A photo of a man in a suit and tie raising his hand and smiling at the camera while surrounded by clapping men.
Angela Evancie
Gov. Phil Scott wants lawmakers to use a projected $63 million surplus in this year's education fund to insulate property owners from a significant tax hike in 2024.

Lawmakers are only two weeks into the 2023 legislative session, but they’re already grappling with some big budget decisions.

Vermont Public’s Liam Elder-Connors talked with reporter Peter Hirschfeld about a nearly $300 million spending plan from the governor, and warnings about a potentially significant increase in property tax bills next year. Their conversation below has been edited and condensed for clarity.

Liam Elder-Connors: Pete, Phil Scott won’t deliver his budget address until next week, but his administration has already presented lawmakers with a significant spending proposal. What’s in the package? And how are lawmakers responding?

Peter Hirschfeld: Scott has presented lawmakers with what’s known as a budget adjustment proposal. We see a budget adjustment bill in Montpelier every year, and they usually consist of pretty small-scale mid-year revisions to the state budget that was passed in the previous legislative session.

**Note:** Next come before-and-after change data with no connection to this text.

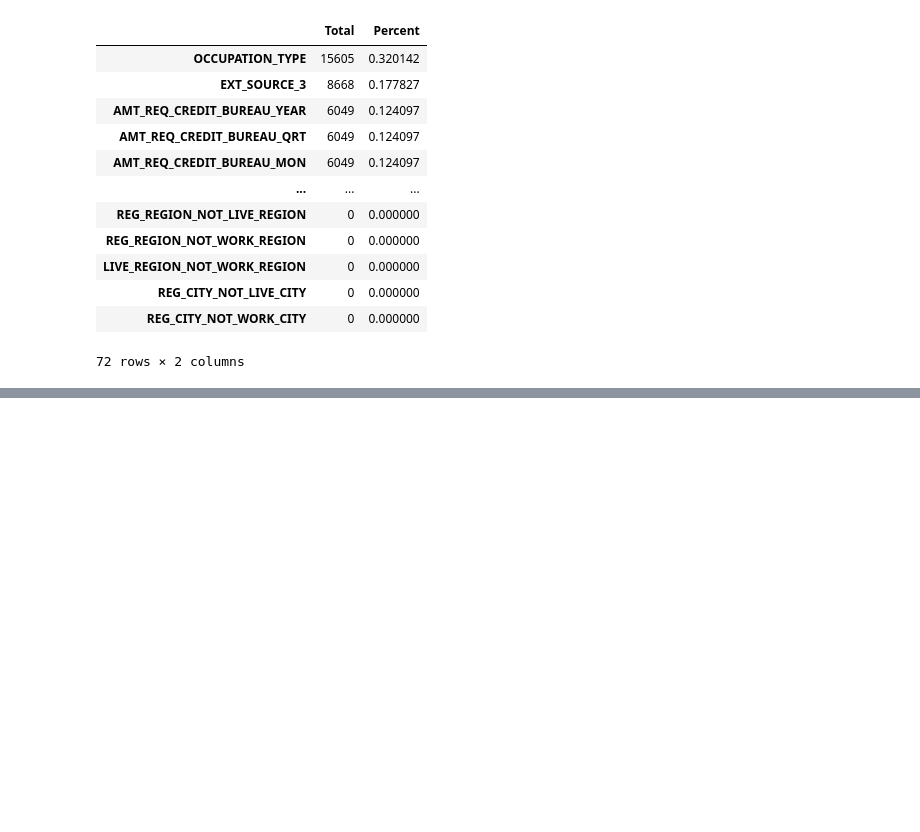
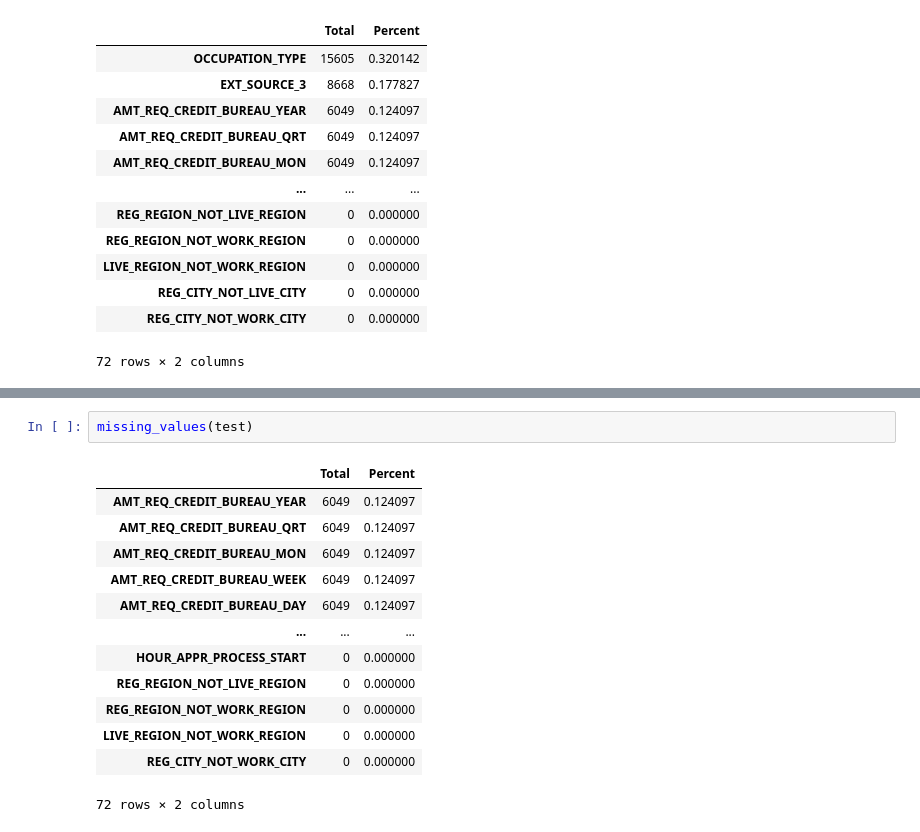
Before and after one commit to Saifansari-ai/Credit_risk_modeling, a Jupyter notebook: data_preprocessing.ipynb, the cells around one changed output, grey strips where cells are left out. Saved outputs shown, nothing was run; the diff lists cells and outputs as text; blank space fills up the shorter version.

```diff
--- a/data_preprocessing.ipynb
+++ b/data_preprocessing.ipynb
@@ -912,0 +1042,16 @@ missing_values(test)
+# %%
+missing_values(test)
+# %% [output]
+|  | Total | Percent |
+| AMT_REQ_CREDIT_BUREAU_YEAR | 6049 | 0.124097 |
+| AMT_REQ_CREDIT_BUREAU_QRT | 6049 | 0.124097 |
+| AMT_REQ_CREDIT_BUREAU_MON | 6049 | 0.124097 |
+| AMT_REQ_CREDIT_BUREAU_WEEK | 6049 | 0.124097 |
+| AMT_REQ_CREDIT_BUREAU_DAY | 6049 | 0.124097 |
+| ... | ... | ... |
+| HOUR_APPR_PROCESS_START | 0 | 0.000000 |
+| REG_REGION_NOT_LIVE_REGION | 0 | 0.000000 |
+| REG_REGION_NOT_WORK_REGION | 0 | 0.000000 |
+| LIVE_REGION_NOT_WORK_REGION | 0 | 0.000000 |
+| REG_CITY_NOT_WORK_CITY | 0 | 0.000000 |
+72 rows × 2 columns
```
Also changed, not shown: parts of 43 cells of this notebook.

What Scott’s calling for this year is definitely not small scale. All told, there almost $300 million in new spending proposals in the bill. They include $30 million for broadband, $9 million for inpatient psychiatric beds for youth. Scott wants more than $11 million to fund traveling nurses at the Department of Mental Health. And there’s also $3 million to help towns apply for federal American Rescue Plan grants.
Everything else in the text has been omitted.